━━━━━ Information given ━━━━━

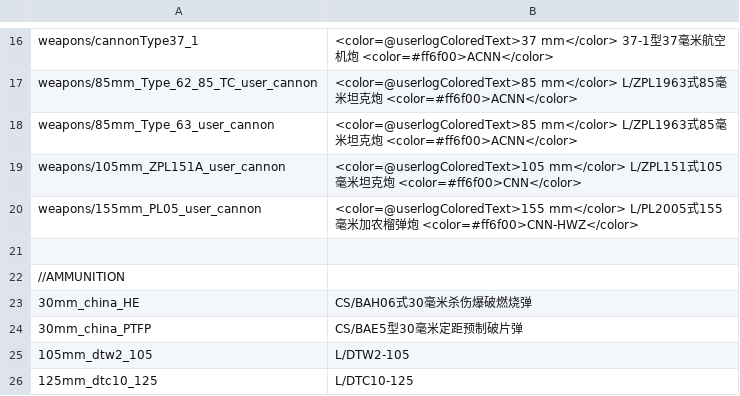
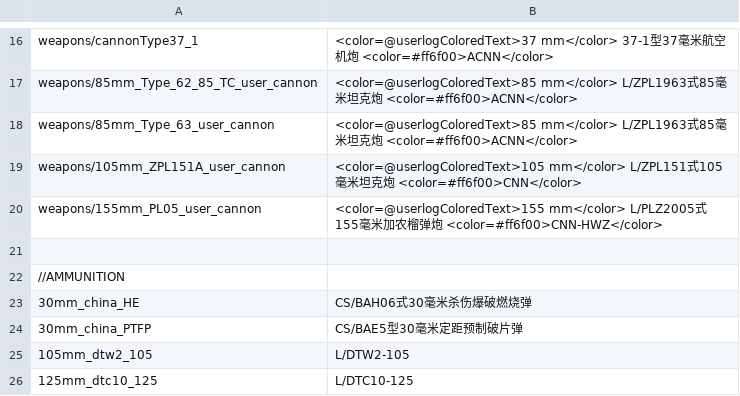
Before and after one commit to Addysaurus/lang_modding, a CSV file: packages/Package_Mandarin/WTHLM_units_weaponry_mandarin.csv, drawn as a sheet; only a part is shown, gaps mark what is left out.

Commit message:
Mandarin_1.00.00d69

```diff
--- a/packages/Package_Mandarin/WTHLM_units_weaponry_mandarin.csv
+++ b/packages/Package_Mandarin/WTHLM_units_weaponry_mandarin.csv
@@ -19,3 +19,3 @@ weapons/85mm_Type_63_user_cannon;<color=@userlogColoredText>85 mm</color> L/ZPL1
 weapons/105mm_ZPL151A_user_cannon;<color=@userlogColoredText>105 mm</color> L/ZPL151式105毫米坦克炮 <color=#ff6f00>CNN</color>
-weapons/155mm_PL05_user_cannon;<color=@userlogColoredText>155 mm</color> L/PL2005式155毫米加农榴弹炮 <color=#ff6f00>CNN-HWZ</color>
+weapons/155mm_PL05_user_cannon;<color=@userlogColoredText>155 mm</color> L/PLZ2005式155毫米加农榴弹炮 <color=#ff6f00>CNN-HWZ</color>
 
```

━━━━━
━━━━━ Information given ━━━━━

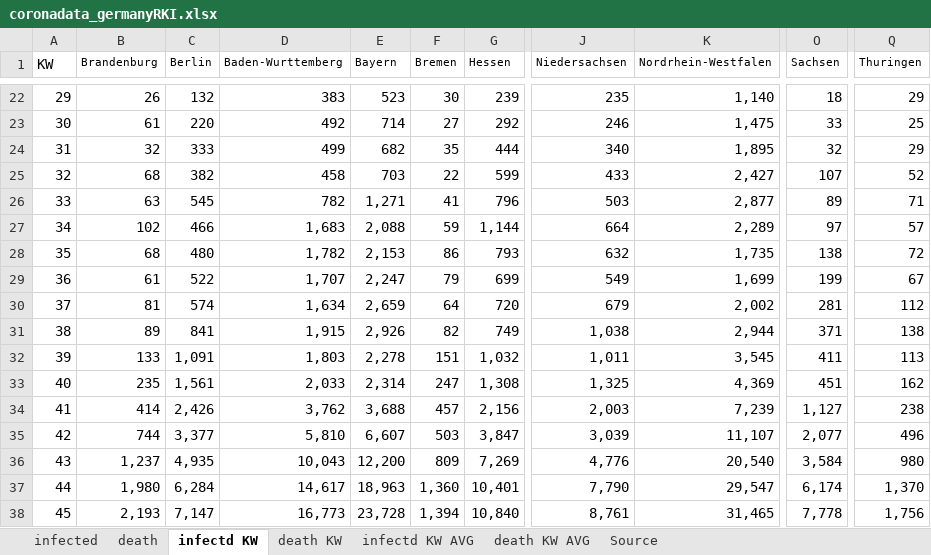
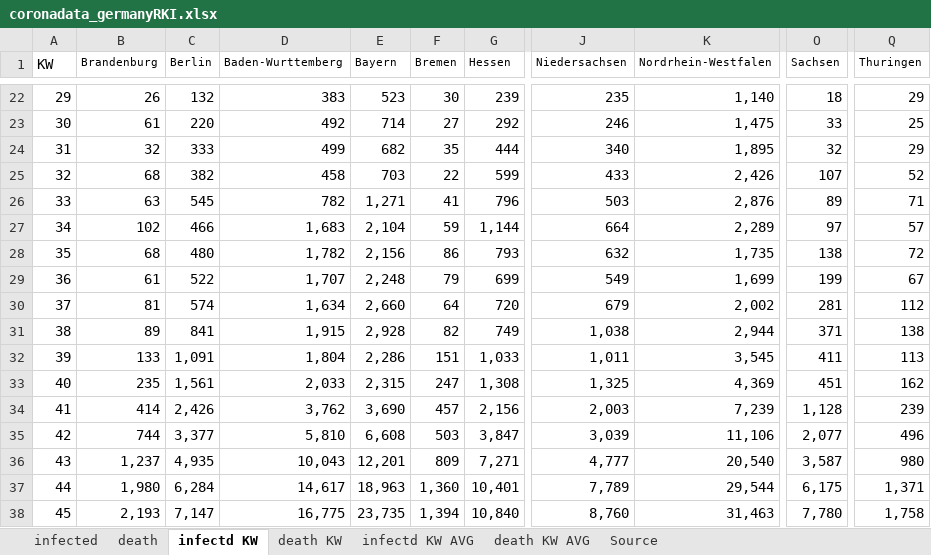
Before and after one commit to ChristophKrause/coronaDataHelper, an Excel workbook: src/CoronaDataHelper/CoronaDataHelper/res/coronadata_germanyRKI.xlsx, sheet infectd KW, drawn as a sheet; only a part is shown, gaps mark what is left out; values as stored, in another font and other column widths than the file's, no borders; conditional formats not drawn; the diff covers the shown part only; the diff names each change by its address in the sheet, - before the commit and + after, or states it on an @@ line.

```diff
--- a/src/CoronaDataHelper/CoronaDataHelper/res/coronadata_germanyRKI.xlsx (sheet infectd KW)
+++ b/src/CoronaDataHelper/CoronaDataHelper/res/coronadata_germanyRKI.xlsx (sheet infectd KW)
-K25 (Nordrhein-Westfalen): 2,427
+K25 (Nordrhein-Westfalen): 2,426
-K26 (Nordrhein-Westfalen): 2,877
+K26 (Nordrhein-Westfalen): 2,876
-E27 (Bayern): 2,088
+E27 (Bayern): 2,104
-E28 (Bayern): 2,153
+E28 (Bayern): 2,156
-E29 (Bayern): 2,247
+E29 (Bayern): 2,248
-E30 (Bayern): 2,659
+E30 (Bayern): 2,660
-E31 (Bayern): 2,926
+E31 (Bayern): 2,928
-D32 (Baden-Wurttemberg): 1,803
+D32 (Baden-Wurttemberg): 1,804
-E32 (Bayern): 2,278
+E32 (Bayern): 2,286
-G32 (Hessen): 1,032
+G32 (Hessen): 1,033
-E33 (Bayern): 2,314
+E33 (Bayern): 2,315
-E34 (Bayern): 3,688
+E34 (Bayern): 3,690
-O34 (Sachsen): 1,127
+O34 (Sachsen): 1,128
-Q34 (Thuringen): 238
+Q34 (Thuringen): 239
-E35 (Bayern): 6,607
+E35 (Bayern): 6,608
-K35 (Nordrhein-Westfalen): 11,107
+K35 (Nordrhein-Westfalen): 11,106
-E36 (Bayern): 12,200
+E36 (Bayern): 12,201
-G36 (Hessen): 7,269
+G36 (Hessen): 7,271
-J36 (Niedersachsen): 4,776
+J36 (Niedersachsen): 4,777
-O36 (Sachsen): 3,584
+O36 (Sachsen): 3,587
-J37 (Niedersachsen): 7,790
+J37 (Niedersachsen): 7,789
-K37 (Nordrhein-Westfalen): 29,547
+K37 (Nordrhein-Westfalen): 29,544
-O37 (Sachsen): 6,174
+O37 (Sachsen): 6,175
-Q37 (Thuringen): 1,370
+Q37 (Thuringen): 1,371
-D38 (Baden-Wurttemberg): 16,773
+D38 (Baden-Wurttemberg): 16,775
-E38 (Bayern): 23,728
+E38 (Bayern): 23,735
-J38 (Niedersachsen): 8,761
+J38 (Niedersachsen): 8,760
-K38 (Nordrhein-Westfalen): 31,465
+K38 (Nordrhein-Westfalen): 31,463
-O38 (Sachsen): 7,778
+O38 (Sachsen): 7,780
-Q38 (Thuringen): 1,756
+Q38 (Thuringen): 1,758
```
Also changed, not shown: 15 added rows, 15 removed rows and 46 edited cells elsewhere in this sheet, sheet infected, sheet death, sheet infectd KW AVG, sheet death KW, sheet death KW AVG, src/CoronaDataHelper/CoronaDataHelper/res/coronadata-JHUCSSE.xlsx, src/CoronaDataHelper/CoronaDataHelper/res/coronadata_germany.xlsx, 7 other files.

━━━━━
━━━━━ Information given ━━━━━

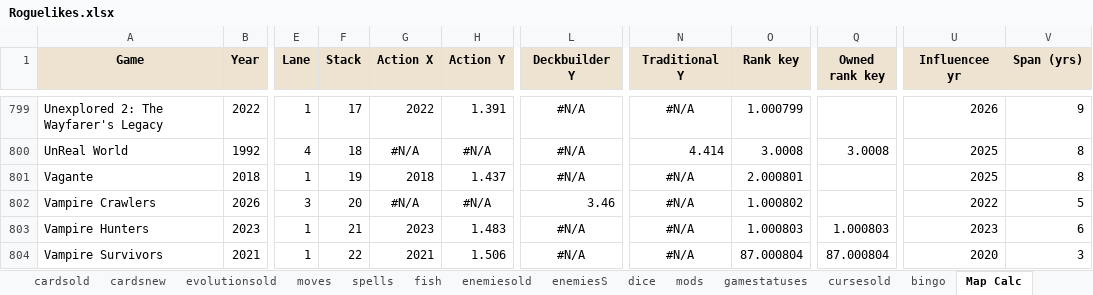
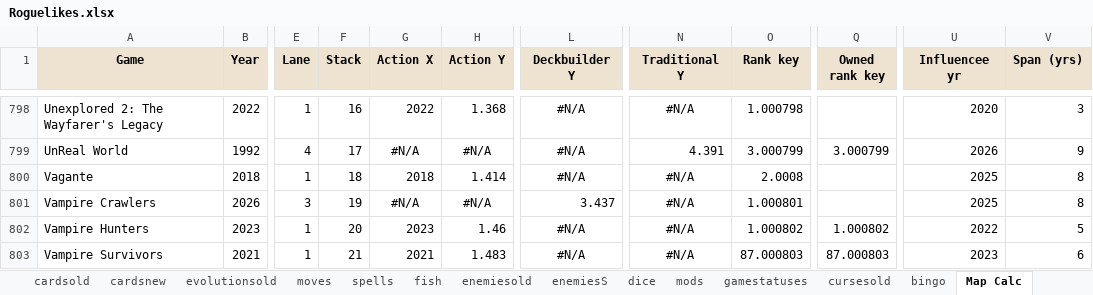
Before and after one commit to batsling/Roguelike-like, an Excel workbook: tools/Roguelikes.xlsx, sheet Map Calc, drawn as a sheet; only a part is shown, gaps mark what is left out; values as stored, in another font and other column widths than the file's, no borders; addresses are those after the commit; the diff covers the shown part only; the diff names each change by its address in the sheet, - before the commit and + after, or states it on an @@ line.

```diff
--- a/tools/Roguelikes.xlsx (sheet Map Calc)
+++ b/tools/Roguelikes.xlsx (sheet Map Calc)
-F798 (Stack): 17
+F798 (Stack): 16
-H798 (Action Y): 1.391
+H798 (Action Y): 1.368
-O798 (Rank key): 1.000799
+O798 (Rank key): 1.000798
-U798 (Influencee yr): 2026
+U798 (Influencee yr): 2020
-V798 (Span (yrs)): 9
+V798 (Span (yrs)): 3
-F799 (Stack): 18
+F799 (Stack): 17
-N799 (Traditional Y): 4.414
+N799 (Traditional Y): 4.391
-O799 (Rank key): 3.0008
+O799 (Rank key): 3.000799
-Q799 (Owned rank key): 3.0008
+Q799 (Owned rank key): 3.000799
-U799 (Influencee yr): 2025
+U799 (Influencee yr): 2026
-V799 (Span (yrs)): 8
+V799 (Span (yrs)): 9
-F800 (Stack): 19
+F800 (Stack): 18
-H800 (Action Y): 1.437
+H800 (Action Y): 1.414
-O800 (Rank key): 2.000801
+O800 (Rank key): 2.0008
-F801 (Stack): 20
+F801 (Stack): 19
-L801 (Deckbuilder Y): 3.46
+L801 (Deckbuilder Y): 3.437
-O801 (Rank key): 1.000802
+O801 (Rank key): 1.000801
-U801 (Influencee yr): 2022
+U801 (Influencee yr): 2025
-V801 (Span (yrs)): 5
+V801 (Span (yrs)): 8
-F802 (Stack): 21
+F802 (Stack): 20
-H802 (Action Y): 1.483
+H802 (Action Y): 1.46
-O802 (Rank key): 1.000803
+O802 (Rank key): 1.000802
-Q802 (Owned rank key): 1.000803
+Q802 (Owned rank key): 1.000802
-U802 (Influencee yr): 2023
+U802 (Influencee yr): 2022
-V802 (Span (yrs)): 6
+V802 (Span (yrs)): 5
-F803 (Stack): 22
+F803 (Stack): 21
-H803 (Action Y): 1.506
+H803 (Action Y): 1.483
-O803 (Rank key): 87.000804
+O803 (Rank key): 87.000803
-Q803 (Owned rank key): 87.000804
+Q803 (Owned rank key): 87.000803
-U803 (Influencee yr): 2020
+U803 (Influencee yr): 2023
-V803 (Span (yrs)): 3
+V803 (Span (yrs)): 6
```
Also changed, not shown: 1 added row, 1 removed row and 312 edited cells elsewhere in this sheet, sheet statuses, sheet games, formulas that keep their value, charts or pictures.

━━━━━

== Your goal ==
If the string "Action" appears in a line of the entries, report the line.

== Problem solution ==
-H798 (Action Y): 1.391
+H798 (Action Y): 1.368
-H800 (Action Y): 1.437
+H800 (Action Y): 1.414
-H802 (Action Y): 1.483
+H802 (Action Y): 1.46
-H803 (Action Y): 1.506
+H803 (Action Y): 1.483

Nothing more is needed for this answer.